In seeking to understand what to do, it is helpful to consider why things go wrong: why did VW (or certain executives at VW) fit the "defeat devices" into millions of vehicles and think they could get away with it? There are usually three reasons why such failures occur:
- First, the business or certain executives within the business decide that breaking the rules is worth the risk because the potential rewards are great and the risk of getting caught is small. Regulatory agencies are continuously trying to tip the balance in favour of compliance by increasing the penalties for non-compliance: prison; very substantial personal and corporate fines. In terms of effective business compliance, we would recommend reviewing the incentives and training within your business: do employment contracts and promotion/appraisal criteria incentivise unwanted risk-taking; do sales targets compromise (the desired level of) compliance?
- Second, a small number of executives embark on a non-compliant path as a temporary solution to a problem, but the situation spirals out of control. This is where the early warning systems within your business are critical: who within your business is alerted when, e.g. business units materially under or over perform.
- Third, non-compliant behaviour is standard practice for the business or the sector. In this scenario, the business and its executives may genuinely believe (and genuinely have had reason to believe) that the regulatory authorities were content to allow non-compliant behaviour. This is often very difficult to address because the prevailing view within the business and beyond may be that non-compliance is the "new normal". Dealing with the risks in this situation often requires an external shock or event (for example, your business or another business in the same sector becomes subject to a regulatory investigation). It means having an effective action plan of what to do if and when certain trigger events occur: who will be responsible for ensuring specific actions are taken; will you need to review your key contracts; what, if anything, will you tell customers and employees; should you self-report to the relevant regulatory authorities; do you need to suspend any staff; and will you need to review IT systems and document retention policy to ensure that evidence is not compromised.

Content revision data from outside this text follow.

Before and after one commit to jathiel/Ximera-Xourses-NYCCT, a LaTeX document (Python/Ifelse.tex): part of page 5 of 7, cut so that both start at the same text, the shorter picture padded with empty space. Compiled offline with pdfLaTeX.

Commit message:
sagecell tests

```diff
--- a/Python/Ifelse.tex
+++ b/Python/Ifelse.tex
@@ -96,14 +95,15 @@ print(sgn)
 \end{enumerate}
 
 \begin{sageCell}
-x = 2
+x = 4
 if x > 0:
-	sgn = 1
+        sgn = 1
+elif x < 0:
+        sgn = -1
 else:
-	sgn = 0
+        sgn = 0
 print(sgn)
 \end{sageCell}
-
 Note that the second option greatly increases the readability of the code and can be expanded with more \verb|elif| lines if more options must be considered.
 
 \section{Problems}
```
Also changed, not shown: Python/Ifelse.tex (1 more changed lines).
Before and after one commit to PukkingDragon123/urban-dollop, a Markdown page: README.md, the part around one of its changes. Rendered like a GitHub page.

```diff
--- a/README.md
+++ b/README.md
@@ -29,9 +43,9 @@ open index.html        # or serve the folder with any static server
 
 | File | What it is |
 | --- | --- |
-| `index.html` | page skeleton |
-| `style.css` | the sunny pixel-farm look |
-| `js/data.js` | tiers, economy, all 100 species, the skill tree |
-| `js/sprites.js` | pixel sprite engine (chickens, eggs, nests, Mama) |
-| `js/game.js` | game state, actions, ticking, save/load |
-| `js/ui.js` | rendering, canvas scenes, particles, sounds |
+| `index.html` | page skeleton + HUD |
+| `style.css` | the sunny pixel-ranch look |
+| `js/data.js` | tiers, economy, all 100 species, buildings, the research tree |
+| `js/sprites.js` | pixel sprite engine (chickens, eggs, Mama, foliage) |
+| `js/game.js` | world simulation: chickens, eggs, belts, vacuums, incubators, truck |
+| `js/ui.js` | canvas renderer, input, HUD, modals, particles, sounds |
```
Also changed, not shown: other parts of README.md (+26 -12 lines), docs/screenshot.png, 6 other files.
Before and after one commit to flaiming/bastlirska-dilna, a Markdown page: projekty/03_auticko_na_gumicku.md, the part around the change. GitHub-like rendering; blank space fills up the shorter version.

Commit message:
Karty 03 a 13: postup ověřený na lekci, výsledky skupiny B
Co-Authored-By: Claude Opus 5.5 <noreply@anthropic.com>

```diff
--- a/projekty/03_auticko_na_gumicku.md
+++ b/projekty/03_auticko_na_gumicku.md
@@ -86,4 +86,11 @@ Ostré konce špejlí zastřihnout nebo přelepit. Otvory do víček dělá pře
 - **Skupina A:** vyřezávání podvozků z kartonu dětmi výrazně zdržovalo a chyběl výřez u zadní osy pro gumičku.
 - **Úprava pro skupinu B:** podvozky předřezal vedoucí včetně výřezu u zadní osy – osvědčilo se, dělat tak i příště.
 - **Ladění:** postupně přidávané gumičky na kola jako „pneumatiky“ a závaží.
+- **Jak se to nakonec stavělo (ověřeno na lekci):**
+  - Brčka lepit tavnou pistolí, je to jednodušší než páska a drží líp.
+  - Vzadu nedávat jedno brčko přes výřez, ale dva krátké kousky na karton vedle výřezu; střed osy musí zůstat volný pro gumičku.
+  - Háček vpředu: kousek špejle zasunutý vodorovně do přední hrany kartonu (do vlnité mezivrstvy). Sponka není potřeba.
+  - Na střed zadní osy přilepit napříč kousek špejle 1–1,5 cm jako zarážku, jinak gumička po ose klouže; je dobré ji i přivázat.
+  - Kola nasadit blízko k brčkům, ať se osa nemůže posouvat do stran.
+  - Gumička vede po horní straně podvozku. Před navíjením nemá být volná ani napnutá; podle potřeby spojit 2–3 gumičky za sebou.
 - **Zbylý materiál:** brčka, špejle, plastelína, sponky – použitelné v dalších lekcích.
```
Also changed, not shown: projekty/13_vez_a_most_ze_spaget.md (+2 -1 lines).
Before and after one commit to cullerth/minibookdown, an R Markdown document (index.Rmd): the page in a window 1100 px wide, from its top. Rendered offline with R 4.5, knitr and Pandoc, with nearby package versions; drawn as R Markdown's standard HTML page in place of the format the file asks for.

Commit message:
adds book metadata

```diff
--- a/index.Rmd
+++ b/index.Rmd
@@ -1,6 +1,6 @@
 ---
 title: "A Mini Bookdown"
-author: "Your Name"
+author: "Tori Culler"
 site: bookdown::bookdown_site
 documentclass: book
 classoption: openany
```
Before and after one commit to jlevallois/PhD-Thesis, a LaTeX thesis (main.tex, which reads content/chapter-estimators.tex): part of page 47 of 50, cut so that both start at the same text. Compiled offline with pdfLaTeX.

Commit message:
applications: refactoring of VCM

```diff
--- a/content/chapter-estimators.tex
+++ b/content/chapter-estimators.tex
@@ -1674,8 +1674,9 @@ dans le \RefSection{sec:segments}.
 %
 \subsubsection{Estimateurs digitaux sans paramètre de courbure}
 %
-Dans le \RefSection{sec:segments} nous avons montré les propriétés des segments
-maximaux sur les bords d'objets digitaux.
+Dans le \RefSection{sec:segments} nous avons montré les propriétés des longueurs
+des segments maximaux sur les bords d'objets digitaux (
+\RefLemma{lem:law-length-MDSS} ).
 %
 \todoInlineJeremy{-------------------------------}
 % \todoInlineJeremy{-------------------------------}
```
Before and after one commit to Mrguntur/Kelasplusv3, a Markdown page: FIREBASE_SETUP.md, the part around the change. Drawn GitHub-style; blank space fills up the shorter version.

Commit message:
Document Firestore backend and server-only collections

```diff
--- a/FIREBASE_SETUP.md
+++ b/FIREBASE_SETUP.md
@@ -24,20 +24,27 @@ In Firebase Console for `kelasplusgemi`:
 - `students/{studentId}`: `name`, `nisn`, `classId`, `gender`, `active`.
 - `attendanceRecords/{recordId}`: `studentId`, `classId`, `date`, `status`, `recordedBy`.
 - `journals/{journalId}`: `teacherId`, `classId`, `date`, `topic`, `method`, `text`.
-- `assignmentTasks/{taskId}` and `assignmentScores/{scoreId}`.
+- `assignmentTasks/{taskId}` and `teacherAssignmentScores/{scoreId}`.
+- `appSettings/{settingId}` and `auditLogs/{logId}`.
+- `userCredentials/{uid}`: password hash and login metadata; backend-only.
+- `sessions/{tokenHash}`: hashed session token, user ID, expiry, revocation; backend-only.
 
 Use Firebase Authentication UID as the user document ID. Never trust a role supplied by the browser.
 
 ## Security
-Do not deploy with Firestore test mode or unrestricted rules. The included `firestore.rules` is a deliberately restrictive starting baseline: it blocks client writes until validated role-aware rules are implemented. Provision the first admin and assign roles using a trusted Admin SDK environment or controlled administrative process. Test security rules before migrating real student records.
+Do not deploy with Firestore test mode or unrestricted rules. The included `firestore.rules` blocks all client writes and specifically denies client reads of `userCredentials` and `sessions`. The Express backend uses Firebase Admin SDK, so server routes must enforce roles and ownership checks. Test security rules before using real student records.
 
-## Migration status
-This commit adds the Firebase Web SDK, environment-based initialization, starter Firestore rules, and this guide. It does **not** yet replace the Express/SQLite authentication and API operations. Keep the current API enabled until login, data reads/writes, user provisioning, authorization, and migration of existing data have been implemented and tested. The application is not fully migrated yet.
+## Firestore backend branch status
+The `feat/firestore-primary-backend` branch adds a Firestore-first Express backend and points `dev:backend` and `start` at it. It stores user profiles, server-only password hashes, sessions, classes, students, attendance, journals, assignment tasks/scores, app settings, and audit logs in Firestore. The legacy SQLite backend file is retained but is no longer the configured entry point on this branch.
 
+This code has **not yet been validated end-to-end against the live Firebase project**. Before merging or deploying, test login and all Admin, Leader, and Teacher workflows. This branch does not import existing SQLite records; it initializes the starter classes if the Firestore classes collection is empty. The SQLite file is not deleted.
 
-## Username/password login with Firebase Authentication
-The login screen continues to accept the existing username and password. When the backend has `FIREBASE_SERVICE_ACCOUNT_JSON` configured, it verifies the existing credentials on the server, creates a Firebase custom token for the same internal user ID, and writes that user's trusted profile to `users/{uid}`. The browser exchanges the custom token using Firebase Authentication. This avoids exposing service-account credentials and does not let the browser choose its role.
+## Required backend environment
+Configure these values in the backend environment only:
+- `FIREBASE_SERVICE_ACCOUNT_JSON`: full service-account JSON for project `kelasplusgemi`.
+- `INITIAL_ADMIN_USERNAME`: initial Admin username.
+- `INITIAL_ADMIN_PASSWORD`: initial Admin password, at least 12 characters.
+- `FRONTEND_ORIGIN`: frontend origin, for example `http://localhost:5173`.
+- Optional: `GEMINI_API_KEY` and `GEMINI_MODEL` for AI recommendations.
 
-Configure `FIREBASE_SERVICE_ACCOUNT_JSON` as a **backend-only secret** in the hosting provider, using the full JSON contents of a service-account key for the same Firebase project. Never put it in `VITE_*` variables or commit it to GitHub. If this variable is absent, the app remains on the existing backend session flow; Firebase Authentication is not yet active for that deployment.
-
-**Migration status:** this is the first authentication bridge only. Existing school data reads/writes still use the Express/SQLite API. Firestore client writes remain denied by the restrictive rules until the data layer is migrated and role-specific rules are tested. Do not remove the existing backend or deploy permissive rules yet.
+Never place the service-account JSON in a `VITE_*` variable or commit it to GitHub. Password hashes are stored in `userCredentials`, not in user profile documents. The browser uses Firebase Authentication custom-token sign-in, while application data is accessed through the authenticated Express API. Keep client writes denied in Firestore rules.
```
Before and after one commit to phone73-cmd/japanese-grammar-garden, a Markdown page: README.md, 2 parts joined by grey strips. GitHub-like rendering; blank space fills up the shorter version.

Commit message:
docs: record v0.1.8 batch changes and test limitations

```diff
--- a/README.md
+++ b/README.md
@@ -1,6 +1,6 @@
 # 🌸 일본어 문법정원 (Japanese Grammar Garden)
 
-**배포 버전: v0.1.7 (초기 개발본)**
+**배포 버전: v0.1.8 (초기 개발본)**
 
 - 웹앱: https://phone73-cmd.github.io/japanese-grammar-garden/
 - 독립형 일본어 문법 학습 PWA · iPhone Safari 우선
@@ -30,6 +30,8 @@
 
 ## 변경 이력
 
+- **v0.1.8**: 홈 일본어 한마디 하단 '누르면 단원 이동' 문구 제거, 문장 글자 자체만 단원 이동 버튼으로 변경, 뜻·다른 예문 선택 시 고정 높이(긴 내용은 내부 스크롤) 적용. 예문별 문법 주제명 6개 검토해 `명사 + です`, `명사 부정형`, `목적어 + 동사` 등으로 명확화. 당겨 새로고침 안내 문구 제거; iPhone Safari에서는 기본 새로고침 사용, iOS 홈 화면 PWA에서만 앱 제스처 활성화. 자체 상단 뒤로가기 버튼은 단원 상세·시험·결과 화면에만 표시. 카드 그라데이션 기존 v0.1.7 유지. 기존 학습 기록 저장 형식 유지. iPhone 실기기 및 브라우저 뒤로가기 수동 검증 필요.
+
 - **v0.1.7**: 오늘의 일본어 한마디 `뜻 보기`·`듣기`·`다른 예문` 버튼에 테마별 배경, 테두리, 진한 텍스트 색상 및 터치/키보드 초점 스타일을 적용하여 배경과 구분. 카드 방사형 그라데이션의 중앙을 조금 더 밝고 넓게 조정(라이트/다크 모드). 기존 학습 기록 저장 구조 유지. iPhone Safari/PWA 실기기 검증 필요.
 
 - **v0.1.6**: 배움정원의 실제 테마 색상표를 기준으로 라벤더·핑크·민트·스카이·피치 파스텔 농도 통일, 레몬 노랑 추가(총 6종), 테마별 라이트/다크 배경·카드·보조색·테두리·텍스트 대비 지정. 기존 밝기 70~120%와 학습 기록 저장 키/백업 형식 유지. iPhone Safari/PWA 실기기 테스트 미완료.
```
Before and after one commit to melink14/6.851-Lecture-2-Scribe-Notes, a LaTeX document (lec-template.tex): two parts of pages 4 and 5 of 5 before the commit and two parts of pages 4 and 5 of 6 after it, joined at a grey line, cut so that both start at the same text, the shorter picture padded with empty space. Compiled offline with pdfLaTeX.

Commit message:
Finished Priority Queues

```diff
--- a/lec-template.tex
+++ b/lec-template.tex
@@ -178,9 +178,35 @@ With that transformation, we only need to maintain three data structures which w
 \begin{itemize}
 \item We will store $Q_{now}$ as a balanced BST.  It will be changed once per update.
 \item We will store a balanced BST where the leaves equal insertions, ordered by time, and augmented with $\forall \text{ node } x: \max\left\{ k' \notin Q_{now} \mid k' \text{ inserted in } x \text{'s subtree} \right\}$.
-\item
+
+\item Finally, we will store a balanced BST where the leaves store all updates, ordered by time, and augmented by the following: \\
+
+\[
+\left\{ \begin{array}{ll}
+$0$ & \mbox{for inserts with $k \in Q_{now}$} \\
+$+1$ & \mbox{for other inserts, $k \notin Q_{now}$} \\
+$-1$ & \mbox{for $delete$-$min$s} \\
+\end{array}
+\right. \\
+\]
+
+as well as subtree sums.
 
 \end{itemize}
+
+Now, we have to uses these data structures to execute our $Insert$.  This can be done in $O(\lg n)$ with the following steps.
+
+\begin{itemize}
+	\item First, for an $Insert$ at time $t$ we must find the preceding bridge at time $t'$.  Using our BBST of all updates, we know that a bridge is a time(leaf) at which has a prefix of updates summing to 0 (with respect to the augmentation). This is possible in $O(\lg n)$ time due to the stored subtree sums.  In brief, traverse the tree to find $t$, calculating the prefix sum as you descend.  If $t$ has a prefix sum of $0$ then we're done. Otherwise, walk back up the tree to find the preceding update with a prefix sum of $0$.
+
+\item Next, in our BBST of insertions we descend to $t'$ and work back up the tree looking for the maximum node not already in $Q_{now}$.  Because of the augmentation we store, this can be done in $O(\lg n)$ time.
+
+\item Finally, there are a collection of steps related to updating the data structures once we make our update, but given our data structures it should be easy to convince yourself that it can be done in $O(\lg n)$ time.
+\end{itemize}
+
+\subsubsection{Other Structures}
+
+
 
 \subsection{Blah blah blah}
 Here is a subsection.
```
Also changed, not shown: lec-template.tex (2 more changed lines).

The content of this article is intended to provide a general guide to the subject matter. Specialist advice should be sought about your specific circumstances.